Whatever Happened to P2P?

With all of the excitement around online video and distributing digital content, you’d think peer-to-peer systems would be smack in the middle of things. But yesterday, when we visited a small conference for P2P companies, there was little of the excitement found elsewhere in the industry. It seems P2P, despite its being both efficient and entrenched, is still sorely in need of a business model.
At the conference, lawyers and an MPAA rep spoke of harsher legal precedents for hosting unauthorized content; CacheLogic and BigChampagne reiterated that P2P traffic is growing; Kontiki (now owned by VeriSign) said its long-planned distribution deal with the BBC still won’t be live till next year.
There was a token guy bragging about a new anonymous open P2P network, and a bunch of people talking about using advertising and marketing tools to support filesharing (we wrote about another such effort, Skyrider, yesterday). Sony exec Mitch Singer stopped by to discuss an multi-device token system for using your own content that he says he’s been working on for four years.
The legit P2P efforts such as StreamCast, iMesh, Mashboxx, and Wurld Media were apparently not in attendance. They didn’t come up in conversation except to contemplate StreamCast’s recent court loss (over an older version of its software).
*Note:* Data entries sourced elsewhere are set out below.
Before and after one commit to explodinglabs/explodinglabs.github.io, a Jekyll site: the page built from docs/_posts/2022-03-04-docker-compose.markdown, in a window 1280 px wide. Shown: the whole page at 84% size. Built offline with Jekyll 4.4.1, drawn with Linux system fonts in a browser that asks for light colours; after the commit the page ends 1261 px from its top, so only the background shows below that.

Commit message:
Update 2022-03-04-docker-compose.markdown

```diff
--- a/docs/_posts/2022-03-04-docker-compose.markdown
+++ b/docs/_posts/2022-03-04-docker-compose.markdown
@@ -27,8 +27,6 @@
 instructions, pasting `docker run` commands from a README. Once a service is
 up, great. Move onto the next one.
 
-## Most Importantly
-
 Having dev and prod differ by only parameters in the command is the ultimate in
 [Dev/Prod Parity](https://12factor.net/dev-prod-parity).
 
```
Meanwhile, away from the conference, BitTorrent announced some small deals to incorporate its software into routers and said its long-planned big content store also won’t be up till next year. Same old, same old. What happened, guys? How come P2P didn’t get to come to the party?